Boeing has delayed final assembly for the first 787 by five months, extended the flight-test period by one month and yet preserved its two-year and long-term production ramp mostly intact.

With first flight delayed from August to the first quarter of 2008, delivery to 15 of the 787's 48 customers and assembly of 30 to 35 aircraft will shift from mid-2008 to end-year or early 2009, says Scott Carson, president of Boeing Commercial Airplanes.

 © Boeing
Northwest Airlines, the North American launch customer for the 787, may not receive the twinjet until 2009


Despite announcing the second replan for the programme in as many months, Boeing is confident the assembly crisis is largely contained to the first aircraft. It is the sheer amount of reassembly tasks for that aircraft - and no longer shortages of fasteners and software - driving the delay, Carson says.

"We have much more confidence in our ability to achieve this plan," he says.

Two-year production will amount to 109 aircraft by 2009 and escalate to 10 aircraft a month in 2010 and perhaps rise higher after 2011. Boeing suppliers previously reported studies to eventually raise monthly production rates to between 14 and 16 aircraft.

Boeing, however, acknowledges the six-month delay does not remove all risk. Adding four weeks of flight test improves on Boeing's first replan, but still falls at least one month short of the original schedule to complete airworthiness certification in eight months.

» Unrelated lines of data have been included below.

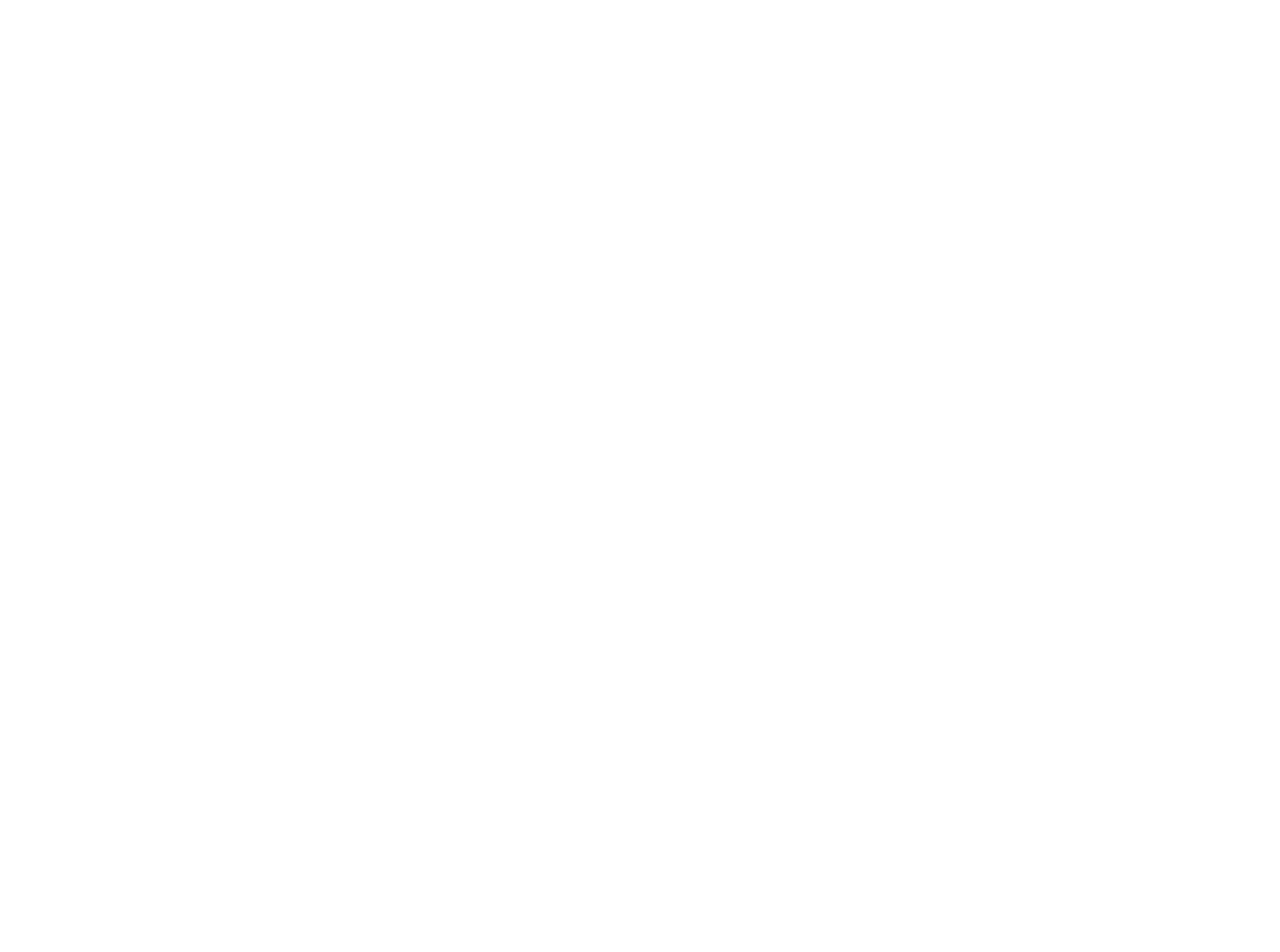
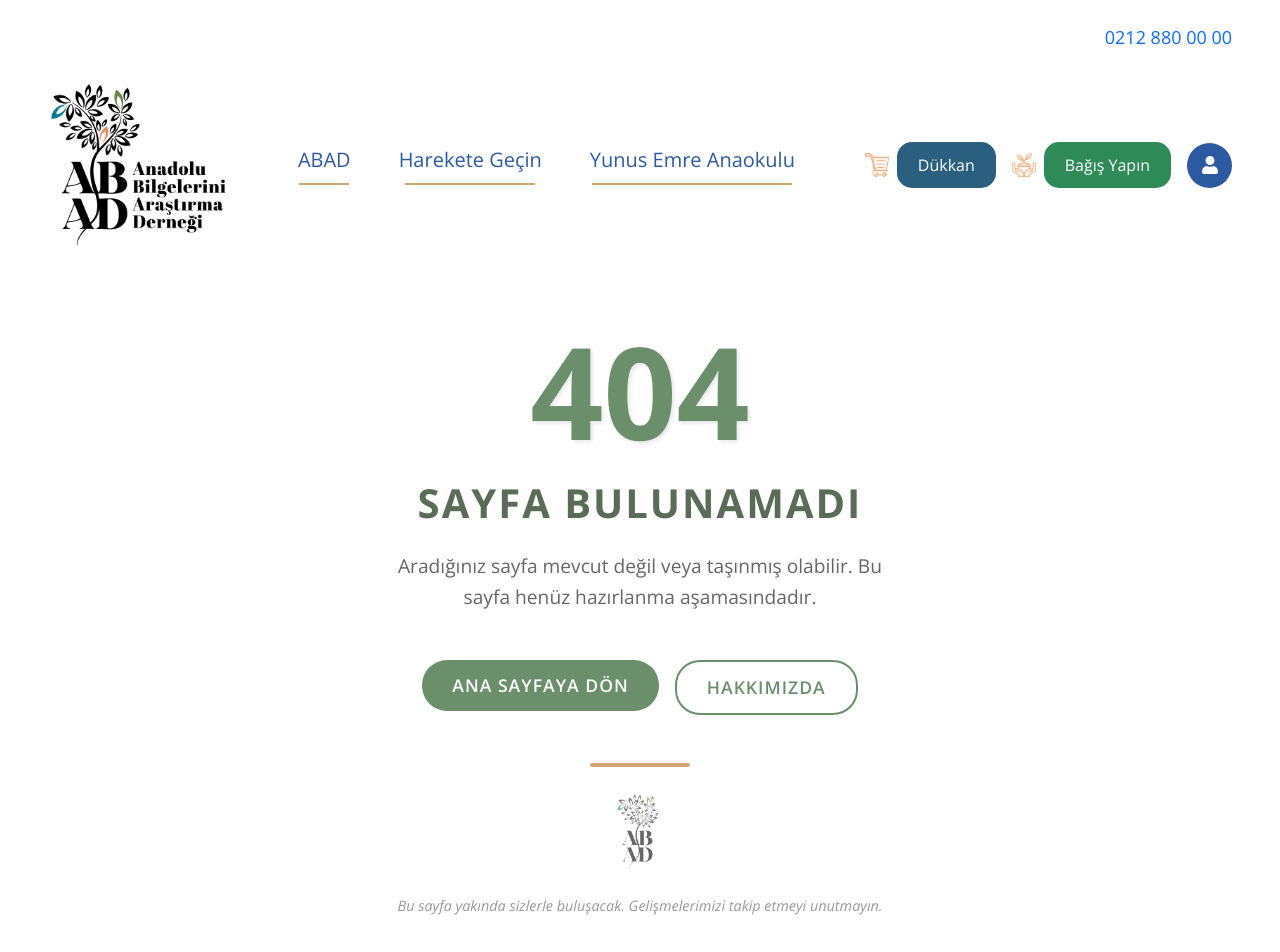
Before and after one commit to enesbugracengiz/abad, a React (Vite) app: page /404 in a window 1280 px wide. Before the commit this address had no page. Shown: the top 952 px of the page. Before the commit the page ends 800 px from the top, so only its background shows below. Built offline with nearby package versions, Linux system fonts and the light colour scheme; no server answers.

Commit message:
404 not found sayfası yapıldı.

```diff
--- a/src/App.jsx
+++ b/src/App.jsx
@@ -10,6 +10,7 @@
 import YouthPage from "./pages/YouthPage";
 import EducationPage from "./pages/EducationPage";
 import AboutPage from "./pages/AboutPage";
+import NotFoundPage from "./pages/NotFoundPage";
 import "./App.css";
 
 function App() {
@@ -29,6 +30,8 @@
         <Route path="/auth" element={<AuthPage />} />
         <Route path="/login" element={<AuthPage />} />
         <Route path="/register" element={<AuthPage />} />
+        <Route path="/404" element={<NotFoundPage />} />
+        <Route path="*" element={<NotFoundPage />} />
       </Routes>
 
       {/* Toast Bildirimleri */}
--- a/src/components/Header.jsx
+++ b/src/components/Header.jsx
@@ -550,7 +550,7 @@
               </Link>
 
               <Link
-                to="#"
+                to="/404"
                 className="text-decoration-none"
                 style={{
                   backgroundColor: "#6B8E6B",
@@ -581,7 +581,7 @@
               </Link>
 
               <Link
-                to="#"
+                to="/404"
                 className="text-decoration-none"
                 style={{
                   backgroundColor: "#6B8E6B",
@@ -728,7 +728,7 @@
             >
               {/* Üst sıra - 3 kart */}
               <Link
-                to="#"
+                to="/404"
                 className="text-decoration-none"
                 style={{
                   backgroundColor: "#6B8E6B",
@@ -760,7 +760,7 @@
               </Link>
 
               <Link
-                to="#"
+                to="/404"
                 className="text-decoration-none"
                 style={{
                   backgroundColor: "#6B8E6B",
@@ -870,7 +870,7 @@
               </Link>
 
               <Link
-                to="#"
+                to="/404"
                 className="text-decoration-none"
                 style={{
                   backgroundColor: "#6B8E6B",
@@ -902,7 +902,7 @@
               </Link>
 
               <Link
-                to="#"
+                to="/404"
                 className="text-decoration-none"
                 style={{
                   backgroundColor: "#6B8E6B",
@@ -961,7 +961,7 @@
           >
             {/* Üst sıra - 3 kart */}
             <Link
-              to="#"
+              to="/404"
               className="text-decoration-none"
               style={{
                 backgroundColor: "#6B8E6B",
@@ -992,7 +992,7 @@
             </Link>
 
             <Link
-              to="#"
+              to="/404"
               className="text-decoration-none"
               style={{
                 backgroundColor: "#6B8E6B",
@@ -1100,7 +1100,7 @@
             </Link>
 
             <Link
-              to="#"
+              to="/404"
               className="text-decoration-none"
               style={{
                 backgroundColor: "#6B8E6B",
@@ -1132,7 +1132,7 @@
             </Link>
 
             <Link
-              to="#"
+              to="/404"
               className="text-decoration-none"
               style={{
                 backgroundColor: "#6B8E6B",
--- /dev/null
+++ b/src/pages/NotFoundPage.jsx
@@ -0,0 +1,168 @@
+import React from "react";
+import { Link } from "react-router-dom";
+import Header from "../components/Header";
+import { Container, Row, Col, Button } from "react-bootstrap";
+
+const NotFoundPage = () => {
+  return (
+    <div className="not-found-page bg-white">
+      <Header />
+
+      <main className="main-content">
+        <Container fluid className="px-5" style={{ maxWidth: "1400px" }}>
+
+          {/* 404 İçerik */}
+          <Row className="py-5 justify-content-center align-items-center" style={{ minHeight: "70vh" }}>
+            <Col md={8} lg={6} className="text-center">
+              {/* 404 Numarası */}
+              <div className="mb-4">
+                <h1
+                  className="fw-bold mb-0"
+                  style={{
+                    fontSize: "8rem",
+                    color: "#6B8E6B",
+                    fontFamily: "Open Sans, sans-serif",
+                    lineHeight: "1",
+                    textShadow: "2px 2px 4px rgba(0,0,0,0.1)"
+                  }}
+                >
+                  404
+                </h1>
+              </div>
+
+              {/* Ana Başlık */}
+              <h2
+                className="fw-bold mb-4"
+                style={{
+                  fontSize: "2.5rem",
+                  color: "#5a6c57",
+                  fontFamily: "Open Sans, sans-serif",
+                  textTransform: "uppercase",
+                  letterSpacing: "2px"
+                }}
+              >
+                SAYFA BULUNAMADI
+              </h2>
+
+              {/* Açıklama */}
+              <p
+                className="mb-5"
+                style={{
+                  fontSize: "1.2rem",
+                  color: "#666",
+                  fontFamily: "Open Sans, sans-serif",
+                  lineHeight: "1.6",
+                  maxWidth: "500px",
+                  margin: "0 auto 2rem auto"
+                }}
+              >
+                Aradığınız sayfa mevcut değil veya taşınmış olabilir. Bu sayfa henüz hazırlanma aşamasındadır.
+              </p>
+
+              {/* Butonlar */}
+              <div className="d-flex gap-3 justify-content-center flex-wrap">
+                <Link to="/">
+                  <Button
+                    style={{
+                      backgroundColor: "#6B8E6B",
+                      border: "none",
+                      borderRadius: "25px",
+                      padding: "12px 30px",
+                      fontSize: "1.1rem",
+                      fontWeight: "600",
+                      textTransform: "uppercase",
+                      letterSpacing: "1px",
+                      transition: "all 0.3s ease"
+                    }}
+                    onMouseEnter={(e) => {
+                      e.target.style.backgroundColor = "#5A7B5A";
+                      e.target.style.transform = "translateY(-2px)";
+                    }}
+                    onMouseLeave={(e) => {
+                      e.target.style.backgroundColor = "#6B8E6B";
+                      e.target.style.transform = "translateY(0)";
+                    }}
+                  >
+                    Ana Sayfaya Dön
+                  </Button>
+                </Link>
+
+                <Link to="/about">
+                  <Button
+                    variant="outline-secondary"
+                    style={{
+                      border: "2px solid #6B8E6B",
+                      color: "#6B8E6B",
+                      borderRadius: "25px",
+                      padding: "12px 30px",
+                      fontSize: "1.1rem",
+                      fontWeight: "600",
+                      textTransform: "uppercase",
+                      letterSpacing: "1px",
+                      transition: "all 0.3s ease",
+                      backgroundColor: "transparent"
+                    }}
+                    onMouseEnter={(e) => {
+                      e.target.style.backgroundColor = "#6B8E6B";
+                      e.target.style.color = "white";
+                      e.target.style.transform = "translateY(-2px)";
+                    }}
+                    onMouseLeave={(e) => {
+                      e.target.style.backgroundColor = "transparent";
+                      e.target.style.color = "#6B8E6B";
+                      e.target.style.transform = "translateY(0)";
+                    }}
+                  >
+                    Hakkımızda
+                  </Button>
+                </Link>
+              </div>
+
+              {/* Dekoratif Element */}
+              <div className="mt-5">
+                <div
+                  style={{
+                    width: "100px",
+                    height: "4px",
+                    backgroundColor: "#D4A574",
+                    margin: "0 auto",
+                    borderRadius: "2px"
+                  }}
+                />
+              </div>
+
+              {/* ABAD Logosu */}
+              <div className="mt-4">
+                <img
+                  src="/src/assets/images/abad-logo-seffaf-buyuk.png"
+                  alt="ABAD Logo"
+                  style={{
+                    height: "80px",
+                    opacity: "0.6",
+                    filter: "grayscale(20%)"
+                  }}
+                />
+              </div>
+
+              {/* Alt Açıklama */}
+              <p
+                className="mt-4 mb-0"
+                style={{
+                  fontSize: "0.9rem",
+                  color: "#999",
+                  fontFamily: "Open Sans, sans-serif",
+                  fontStyle: "italic"
+                }}
+              >
+                Bu sayfa yakında sizlerle buluşacak. Gelişmelerimizi takip etmeyi unutmayın.
+              </p>
+            </Col>
+          </Row>
+
+        </Container>
+      </main>
+    </div>
+  );
+};
+
+export default NotFoundPage;
```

Secondly, as many as 35 aircraft instead of 22 will be produced during the flight-test phase, potentially causing more delays if design changes are necessary.

Although the Honeywell flight-control software is no longer driving the delay, the system remains behind schedule. Originally due to be complete in mid-August, Boeing has installed only an "interim" software load in aircraft one and is continuing to work out the bugs.

Fastener inventories may no longer be in crisis, but Boeing and suppliers agree that the issue will continue to need careful management into the future.

Boeing's original schedule called for a first flight in late August and first delivery to All Nippon Airways in mid-May 2008. On 5 September, Boeing delayed first flight to mid-November to mid-December, but kept the delivery schedule to ANA intact.

The most recent plan means first flight will be delayed up to seven months, while first delivery is delayed at least six months.

The decision to announce the new delay came after an internal update meeting on 8 or 9 October, says Boeing chief executive Jim McNerney.

Boeing executives also noted making small steps of progress. The first flight-test aircraft has been removed from its jacks and is resting on its own landing gear.

Boeing also plans to keep the other major development programmes, such as the 747-8, 777F and other 787 variants, on schedule, even as engineering resources are shifted to meet the immediate crisis.

Source: Flight International